UNITED NATIONS (Reuters) - Most armed groups involved in human smuggling and trafficking in Libya have links to the country’s official security institutions, sanctions experts said in a confidential report to a U.N. Security Council committee seen by Reuters on Wednesday.
People smugglers operating with impunity in Libya have sent hundreds of thousands of migrants to Europe, mainly Italy, by sea since 2014. Thousands have died during the voyages.
“Armed groups, which were party to larger political-military coalitions, have specialised in illegal smuggling activities, notably human smuggling and trafficking,” experts reported to the 15-member Security Council committee. They said most of these armed groups “were nominally affiliated to official security institutions.”
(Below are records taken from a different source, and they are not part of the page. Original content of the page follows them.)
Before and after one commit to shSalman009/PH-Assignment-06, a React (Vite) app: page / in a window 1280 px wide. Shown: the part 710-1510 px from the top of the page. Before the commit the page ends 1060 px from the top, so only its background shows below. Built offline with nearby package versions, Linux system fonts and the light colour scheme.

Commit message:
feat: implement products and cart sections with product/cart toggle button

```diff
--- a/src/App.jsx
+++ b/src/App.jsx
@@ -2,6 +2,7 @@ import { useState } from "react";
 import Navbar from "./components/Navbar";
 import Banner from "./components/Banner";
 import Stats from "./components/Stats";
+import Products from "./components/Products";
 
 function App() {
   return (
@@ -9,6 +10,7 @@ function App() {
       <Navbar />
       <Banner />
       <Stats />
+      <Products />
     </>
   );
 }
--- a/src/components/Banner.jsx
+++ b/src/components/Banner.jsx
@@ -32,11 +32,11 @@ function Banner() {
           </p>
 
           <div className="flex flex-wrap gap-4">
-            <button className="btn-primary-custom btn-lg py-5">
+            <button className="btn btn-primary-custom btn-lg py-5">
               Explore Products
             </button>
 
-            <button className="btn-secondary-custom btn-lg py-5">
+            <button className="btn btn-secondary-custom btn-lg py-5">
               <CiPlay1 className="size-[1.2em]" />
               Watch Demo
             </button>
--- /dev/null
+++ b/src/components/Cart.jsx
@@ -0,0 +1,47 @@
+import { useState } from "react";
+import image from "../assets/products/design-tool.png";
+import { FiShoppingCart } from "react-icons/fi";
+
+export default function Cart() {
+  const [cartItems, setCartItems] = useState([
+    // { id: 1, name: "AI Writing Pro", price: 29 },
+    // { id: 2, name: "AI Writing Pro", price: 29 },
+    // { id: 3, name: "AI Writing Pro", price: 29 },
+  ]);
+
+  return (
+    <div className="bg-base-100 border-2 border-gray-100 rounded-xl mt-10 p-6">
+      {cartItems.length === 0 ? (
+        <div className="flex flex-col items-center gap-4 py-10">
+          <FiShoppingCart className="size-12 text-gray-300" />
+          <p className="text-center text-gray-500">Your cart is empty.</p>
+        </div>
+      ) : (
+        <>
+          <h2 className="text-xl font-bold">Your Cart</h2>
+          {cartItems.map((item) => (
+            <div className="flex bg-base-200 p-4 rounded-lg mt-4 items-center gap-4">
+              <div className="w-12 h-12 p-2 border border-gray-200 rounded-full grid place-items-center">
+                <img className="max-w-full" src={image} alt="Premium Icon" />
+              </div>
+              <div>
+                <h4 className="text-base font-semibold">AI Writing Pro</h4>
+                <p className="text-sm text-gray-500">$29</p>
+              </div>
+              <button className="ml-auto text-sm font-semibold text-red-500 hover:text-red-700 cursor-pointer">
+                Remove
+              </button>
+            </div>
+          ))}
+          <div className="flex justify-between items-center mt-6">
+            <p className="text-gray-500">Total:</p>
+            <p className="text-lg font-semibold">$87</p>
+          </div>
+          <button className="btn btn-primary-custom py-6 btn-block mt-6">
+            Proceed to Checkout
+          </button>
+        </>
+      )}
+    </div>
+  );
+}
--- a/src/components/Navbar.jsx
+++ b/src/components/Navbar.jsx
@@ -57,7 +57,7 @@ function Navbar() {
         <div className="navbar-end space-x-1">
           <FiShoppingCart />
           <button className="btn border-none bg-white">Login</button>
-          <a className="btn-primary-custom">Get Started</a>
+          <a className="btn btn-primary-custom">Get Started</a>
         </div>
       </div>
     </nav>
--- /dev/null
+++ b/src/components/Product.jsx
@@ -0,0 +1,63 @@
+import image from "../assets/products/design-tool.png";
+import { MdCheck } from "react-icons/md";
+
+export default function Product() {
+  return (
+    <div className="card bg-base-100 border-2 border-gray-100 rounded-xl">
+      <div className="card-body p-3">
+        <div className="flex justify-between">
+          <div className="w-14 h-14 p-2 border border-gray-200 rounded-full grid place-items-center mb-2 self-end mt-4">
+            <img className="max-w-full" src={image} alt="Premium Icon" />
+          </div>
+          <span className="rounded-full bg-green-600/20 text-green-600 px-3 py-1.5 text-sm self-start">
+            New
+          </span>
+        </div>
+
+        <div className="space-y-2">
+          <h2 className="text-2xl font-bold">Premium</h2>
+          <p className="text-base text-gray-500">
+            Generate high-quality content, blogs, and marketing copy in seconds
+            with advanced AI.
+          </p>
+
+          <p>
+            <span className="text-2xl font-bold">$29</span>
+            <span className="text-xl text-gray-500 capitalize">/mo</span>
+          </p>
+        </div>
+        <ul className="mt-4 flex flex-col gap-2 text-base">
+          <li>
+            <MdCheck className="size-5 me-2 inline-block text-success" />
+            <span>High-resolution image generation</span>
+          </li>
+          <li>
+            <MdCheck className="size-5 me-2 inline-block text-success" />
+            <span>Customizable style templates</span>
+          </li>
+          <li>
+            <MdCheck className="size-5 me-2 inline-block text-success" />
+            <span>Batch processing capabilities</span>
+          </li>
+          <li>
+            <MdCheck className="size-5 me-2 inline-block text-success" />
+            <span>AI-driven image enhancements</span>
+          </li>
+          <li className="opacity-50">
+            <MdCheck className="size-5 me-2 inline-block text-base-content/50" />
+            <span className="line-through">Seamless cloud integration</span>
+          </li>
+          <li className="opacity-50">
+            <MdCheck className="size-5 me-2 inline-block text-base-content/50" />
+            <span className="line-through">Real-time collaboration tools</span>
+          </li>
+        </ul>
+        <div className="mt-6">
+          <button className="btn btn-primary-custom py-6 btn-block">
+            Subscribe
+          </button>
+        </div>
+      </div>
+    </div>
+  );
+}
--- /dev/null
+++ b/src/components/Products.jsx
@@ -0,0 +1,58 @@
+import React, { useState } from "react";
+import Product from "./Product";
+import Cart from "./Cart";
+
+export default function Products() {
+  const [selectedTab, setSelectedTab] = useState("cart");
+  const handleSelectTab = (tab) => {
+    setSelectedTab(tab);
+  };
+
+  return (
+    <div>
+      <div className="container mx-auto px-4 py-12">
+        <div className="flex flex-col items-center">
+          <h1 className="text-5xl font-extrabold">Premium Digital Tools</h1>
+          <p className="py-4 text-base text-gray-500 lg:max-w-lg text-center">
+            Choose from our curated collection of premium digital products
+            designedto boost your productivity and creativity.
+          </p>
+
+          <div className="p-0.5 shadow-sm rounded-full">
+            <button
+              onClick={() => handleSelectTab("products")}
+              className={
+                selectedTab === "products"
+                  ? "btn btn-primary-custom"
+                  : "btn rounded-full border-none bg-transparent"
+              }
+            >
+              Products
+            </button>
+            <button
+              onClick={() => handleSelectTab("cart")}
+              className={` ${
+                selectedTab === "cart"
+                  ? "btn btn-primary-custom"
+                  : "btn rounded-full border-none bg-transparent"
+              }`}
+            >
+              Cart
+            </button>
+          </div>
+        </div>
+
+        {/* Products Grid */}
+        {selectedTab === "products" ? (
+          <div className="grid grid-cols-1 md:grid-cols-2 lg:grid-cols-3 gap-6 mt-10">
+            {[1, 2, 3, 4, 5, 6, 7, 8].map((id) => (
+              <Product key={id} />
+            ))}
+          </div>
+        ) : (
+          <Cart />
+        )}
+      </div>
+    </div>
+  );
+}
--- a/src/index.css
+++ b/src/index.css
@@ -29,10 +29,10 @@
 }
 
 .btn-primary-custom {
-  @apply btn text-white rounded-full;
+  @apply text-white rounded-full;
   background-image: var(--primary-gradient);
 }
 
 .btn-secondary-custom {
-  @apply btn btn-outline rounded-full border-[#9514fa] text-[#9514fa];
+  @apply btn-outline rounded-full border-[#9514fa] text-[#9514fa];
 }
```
The experts were reporting on an arms embargo and targeted sanctions that the U.N. Security Council imposed on Libya in 2011 when former leader Muammar Gaddafi’s forces cracked down on pro-democracy protesters.
Eritrean migrants told the sanctions monitors they had been arrested by the Special Deterrence Force (SDF), which is an armed group affiliated with the internationally recognised Government of National Accord’s Ministry of Interior, the report said.
The migrants said the Special Deterrence Force handed them to various smuggling rings. “The panel is assessing whether the SDF’s leadership was aware of collusion and trafficking being conducted within its ranks,” the sanctions monitors wrote.
They also noted: “The panel is concerned over the possible use of state facilities and state funds by armed groups and traffickers to enhance their control of migration routes.”
The SDF denied the allegations. The force “has nothing to do with smuggling”, SDF spokesman Ahmad Bin Salem told Reuters in a written statement. “It is fighting illegal immigration and has arrested many smugglers”, he said.
International agencies told the sanctions monitors that Libya’s Directorate Combating Illegal Migration had no control over its 24 detention centres. Migrants told the U.N. monitors that local armed groups controlled the centres they stayed in.
So far this year, just over 3,500 migrants are recorded to have crossed from Libya to Italy, about 60 percent fewer than during the same period last year, according the Italian Interior Ministry.
Libya descended into chaos after a NATO-backed uprising in 2011 led to the overthrow and killing of Gaddafi, with two competing governments backed by militias scrambling for control of the oil-producing country.
“Foreign fighters and armed groups, moving in and out of Libya, exploit the uncontrolled proliferation of arms and related material in Libya resulting in regular violations of the (U.N.) arms embargo,” the sanctions monitors said.
Reporting by Michelle Nichols; Additional reporting Ahmed Elumami in Tripoli; Editing by Cynthia Osterman